[Before-and-after change data]

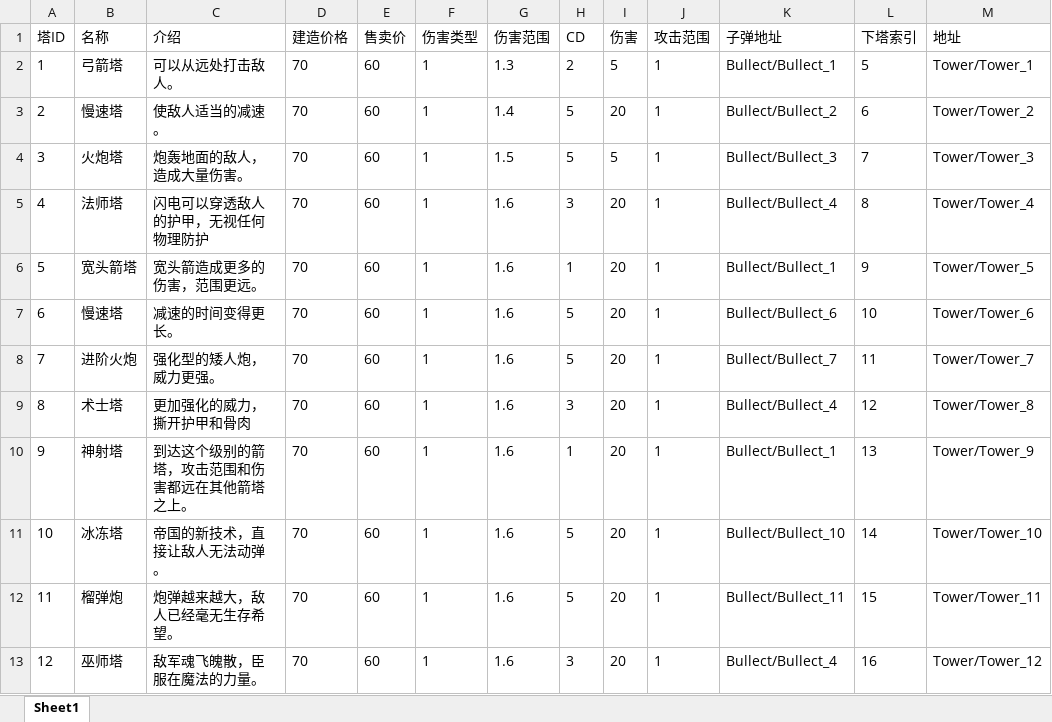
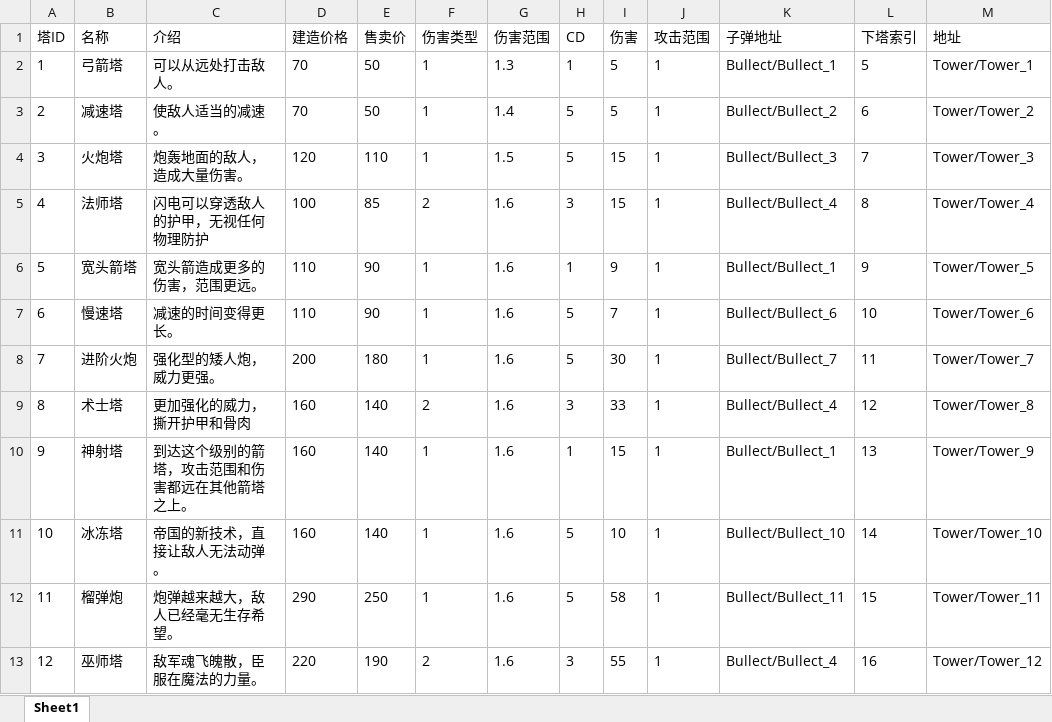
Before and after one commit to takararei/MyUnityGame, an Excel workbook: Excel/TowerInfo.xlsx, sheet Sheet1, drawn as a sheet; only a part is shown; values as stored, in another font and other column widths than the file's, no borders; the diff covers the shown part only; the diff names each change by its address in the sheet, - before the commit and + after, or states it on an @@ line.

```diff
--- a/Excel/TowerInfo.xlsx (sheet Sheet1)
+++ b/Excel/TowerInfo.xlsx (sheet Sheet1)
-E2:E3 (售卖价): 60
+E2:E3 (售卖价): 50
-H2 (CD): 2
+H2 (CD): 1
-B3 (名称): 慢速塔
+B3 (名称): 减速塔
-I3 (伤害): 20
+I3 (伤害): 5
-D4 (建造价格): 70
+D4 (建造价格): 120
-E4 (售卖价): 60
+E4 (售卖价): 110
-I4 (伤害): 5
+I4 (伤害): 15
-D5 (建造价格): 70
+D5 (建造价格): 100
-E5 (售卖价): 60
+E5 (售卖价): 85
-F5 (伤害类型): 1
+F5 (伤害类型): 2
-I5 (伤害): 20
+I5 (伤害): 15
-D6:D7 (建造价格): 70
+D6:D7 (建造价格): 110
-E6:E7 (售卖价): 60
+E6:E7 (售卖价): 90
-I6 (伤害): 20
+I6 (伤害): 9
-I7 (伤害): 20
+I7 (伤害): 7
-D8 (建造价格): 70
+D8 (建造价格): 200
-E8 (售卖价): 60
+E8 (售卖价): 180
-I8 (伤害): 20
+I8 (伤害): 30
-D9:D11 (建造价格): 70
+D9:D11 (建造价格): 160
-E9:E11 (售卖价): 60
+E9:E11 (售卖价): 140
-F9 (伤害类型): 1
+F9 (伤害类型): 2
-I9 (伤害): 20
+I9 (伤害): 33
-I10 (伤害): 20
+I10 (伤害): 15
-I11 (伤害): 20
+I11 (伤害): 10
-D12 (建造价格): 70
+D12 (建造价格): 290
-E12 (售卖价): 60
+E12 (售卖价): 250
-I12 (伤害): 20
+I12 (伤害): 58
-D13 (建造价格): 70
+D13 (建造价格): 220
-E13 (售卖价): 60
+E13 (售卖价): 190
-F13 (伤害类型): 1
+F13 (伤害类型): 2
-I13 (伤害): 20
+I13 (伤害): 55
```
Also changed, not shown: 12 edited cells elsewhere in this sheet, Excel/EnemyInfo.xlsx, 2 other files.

...

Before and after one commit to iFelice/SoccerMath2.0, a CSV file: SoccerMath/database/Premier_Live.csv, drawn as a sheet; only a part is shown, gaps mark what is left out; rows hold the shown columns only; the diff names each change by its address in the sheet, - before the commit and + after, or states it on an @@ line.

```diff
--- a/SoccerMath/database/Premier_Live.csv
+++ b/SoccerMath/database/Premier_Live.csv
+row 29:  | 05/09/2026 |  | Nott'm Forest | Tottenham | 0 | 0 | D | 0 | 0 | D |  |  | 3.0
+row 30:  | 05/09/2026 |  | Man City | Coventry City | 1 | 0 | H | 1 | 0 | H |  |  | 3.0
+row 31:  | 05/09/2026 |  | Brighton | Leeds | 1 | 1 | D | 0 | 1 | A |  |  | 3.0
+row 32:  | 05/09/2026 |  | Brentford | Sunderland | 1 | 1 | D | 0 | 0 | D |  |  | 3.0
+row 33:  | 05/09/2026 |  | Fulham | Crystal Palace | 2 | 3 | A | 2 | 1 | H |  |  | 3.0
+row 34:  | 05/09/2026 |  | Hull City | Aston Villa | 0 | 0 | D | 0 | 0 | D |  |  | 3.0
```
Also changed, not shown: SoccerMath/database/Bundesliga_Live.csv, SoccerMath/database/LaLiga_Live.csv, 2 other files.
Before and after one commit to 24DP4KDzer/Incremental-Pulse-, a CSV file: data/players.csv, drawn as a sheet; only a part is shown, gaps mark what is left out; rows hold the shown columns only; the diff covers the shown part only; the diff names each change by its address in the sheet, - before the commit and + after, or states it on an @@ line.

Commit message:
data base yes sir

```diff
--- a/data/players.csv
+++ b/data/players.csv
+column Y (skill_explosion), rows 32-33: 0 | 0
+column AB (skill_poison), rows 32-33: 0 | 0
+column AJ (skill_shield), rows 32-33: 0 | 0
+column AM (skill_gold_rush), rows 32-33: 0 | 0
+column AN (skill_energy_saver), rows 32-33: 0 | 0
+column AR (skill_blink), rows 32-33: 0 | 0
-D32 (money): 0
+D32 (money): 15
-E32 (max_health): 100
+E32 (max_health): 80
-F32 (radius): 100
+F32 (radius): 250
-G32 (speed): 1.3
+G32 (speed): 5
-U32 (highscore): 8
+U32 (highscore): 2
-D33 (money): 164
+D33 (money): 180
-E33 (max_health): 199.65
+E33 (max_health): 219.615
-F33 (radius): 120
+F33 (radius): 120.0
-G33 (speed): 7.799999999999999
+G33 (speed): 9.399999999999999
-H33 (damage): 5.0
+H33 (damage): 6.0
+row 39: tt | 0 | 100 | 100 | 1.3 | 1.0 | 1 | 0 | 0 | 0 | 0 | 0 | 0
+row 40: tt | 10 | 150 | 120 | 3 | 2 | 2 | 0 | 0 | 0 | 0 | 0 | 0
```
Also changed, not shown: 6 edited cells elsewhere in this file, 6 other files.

--

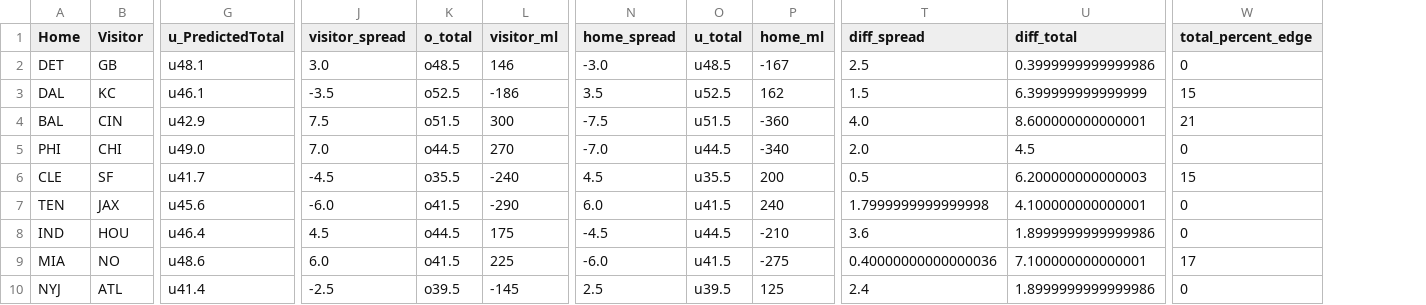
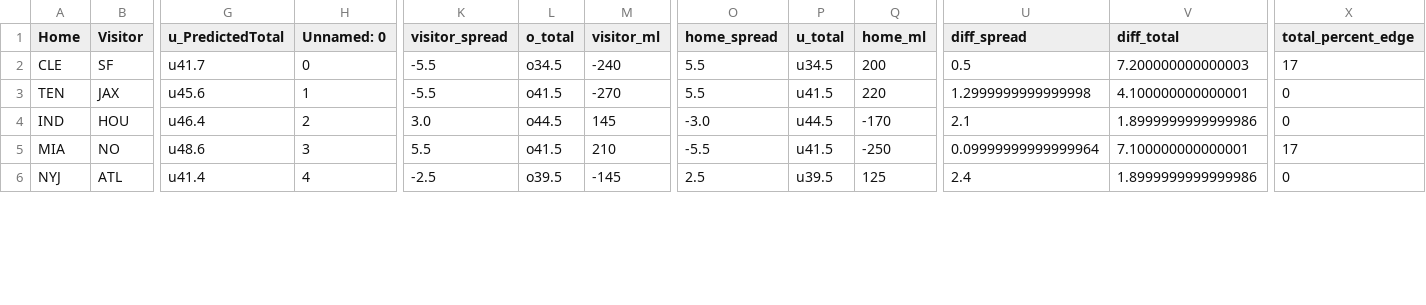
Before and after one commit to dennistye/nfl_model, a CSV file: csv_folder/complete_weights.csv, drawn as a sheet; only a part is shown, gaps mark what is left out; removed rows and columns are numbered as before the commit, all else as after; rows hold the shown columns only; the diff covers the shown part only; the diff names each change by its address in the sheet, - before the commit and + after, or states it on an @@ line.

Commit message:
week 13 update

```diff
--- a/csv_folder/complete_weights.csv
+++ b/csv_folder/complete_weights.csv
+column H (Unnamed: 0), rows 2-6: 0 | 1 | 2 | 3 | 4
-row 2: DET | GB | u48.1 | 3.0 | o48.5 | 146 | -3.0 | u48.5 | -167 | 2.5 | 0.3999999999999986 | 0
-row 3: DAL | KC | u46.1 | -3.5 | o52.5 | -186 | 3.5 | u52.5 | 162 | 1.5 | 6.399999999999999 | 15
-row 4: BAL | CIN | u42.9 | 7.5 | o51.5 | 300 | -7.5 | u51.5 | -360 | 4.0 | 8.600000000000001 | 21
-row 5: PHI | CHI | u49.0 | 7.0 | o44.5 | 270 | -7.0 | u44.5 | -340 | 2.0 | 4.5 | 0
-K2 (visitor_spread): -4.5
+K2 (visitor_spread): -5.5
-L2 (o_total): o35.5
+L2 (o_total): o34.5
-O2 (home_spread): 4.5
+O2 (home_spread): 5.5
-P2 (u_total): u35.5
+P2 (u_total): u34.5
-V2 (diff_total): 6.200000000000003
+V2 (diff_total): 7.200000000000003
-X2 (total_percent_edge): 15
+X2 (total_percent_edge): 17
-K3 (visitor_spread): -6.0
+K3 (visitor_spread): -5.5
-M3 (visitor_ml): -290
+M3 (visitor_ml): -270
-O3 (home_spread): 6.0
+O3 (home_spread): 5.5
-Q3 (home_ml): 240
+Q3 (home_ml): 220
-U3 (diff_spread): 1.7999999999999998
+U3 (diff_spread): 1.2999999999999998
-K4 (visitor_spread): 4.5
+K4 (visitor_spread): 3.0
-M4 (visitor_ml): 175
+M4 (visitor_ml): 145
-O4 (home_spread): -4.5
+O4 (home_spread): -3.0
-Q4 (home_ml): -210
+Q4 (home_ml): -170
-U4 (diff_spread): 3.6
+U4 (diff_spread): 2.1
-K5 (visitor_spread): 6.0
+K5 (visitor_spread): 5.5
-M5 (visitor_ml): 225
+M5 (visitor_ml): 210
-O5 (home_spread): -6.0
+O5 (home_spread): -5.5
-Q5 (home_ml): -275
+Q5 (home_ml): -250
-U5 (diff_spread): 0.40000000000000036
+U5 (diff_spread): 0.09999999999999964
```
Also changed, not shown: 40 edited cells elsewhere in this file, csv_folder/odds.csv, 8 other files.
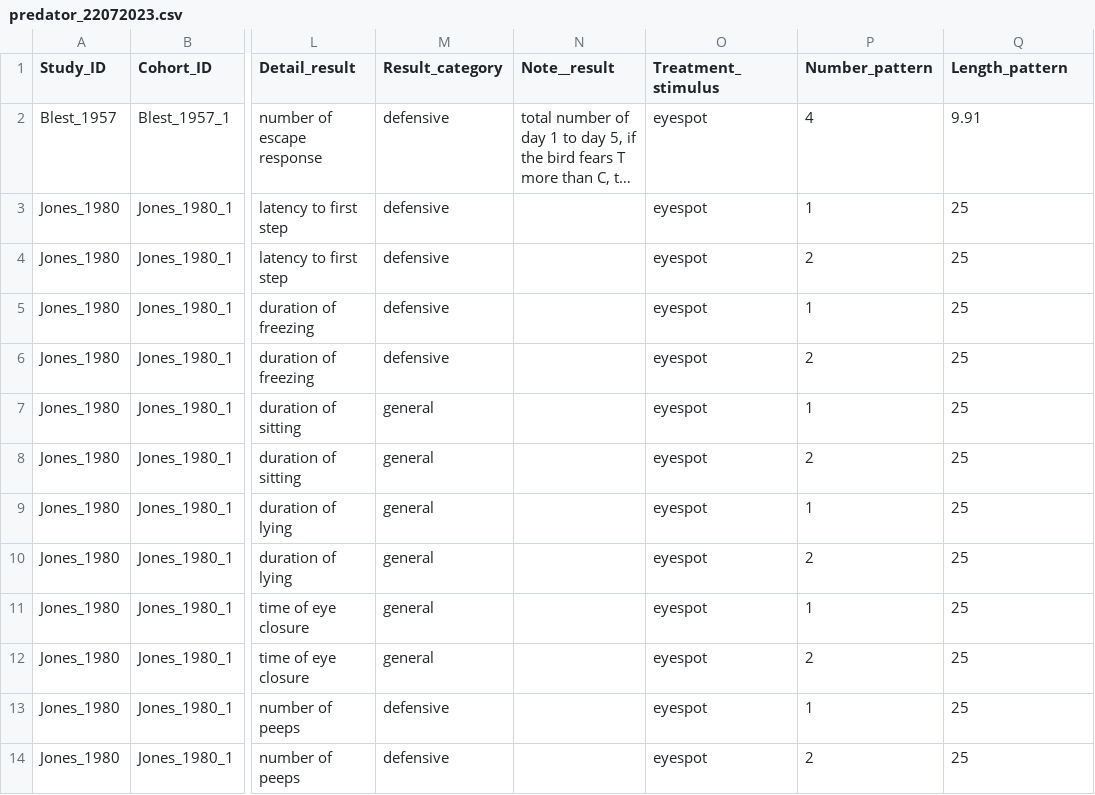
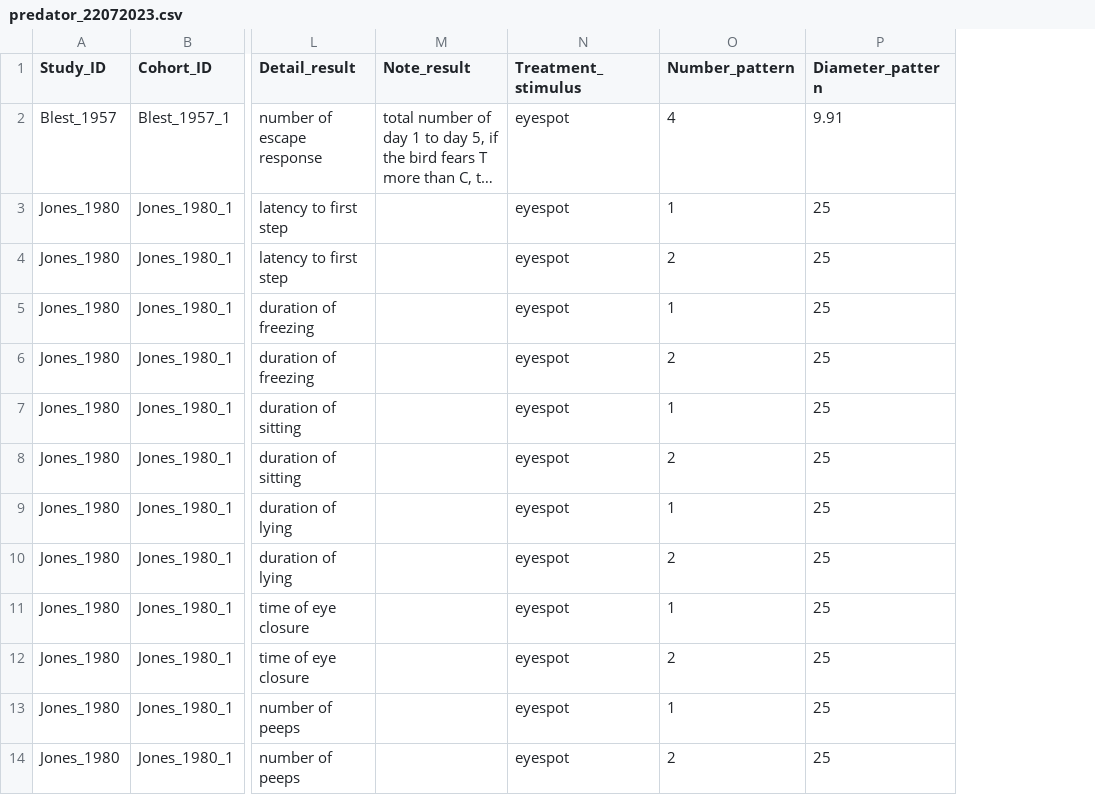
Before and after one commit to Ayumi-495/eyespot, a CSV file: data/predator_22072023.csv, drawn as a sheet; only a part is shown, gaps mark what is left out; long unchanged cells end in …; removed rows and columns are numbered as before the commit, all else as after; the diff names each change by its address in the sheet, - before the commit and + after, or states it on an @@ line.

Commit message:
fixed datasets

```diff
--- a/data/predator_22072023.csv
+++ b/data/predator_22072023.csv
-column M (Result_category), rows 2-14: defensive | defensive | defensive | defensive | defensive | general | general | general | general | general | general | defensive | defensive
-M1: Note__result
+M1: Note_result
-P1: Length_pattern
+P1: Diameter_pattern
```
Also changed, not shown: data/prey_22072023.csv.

The problem
Filter the records above down to the lines containing "TowerInfo".

Response area
Before and after one commit to takararei/MyUnityGame, an Excel workbook: Excel/TowerInfo.xlsx, sheet Sheet1, drawn as a sheet; only a part is shown; values as stored, in another font and other column widths than the file's, no borders; the diff covers the shown part only; the diff names each change by its address in the sheet, - before the commit and + after, or states it on an @@ line.
--- a/Excel/TowerInfo.xlsx (sheet Sheet1)
+++ b/Excel/TowerInfo.xlsx (sheet Sheet1)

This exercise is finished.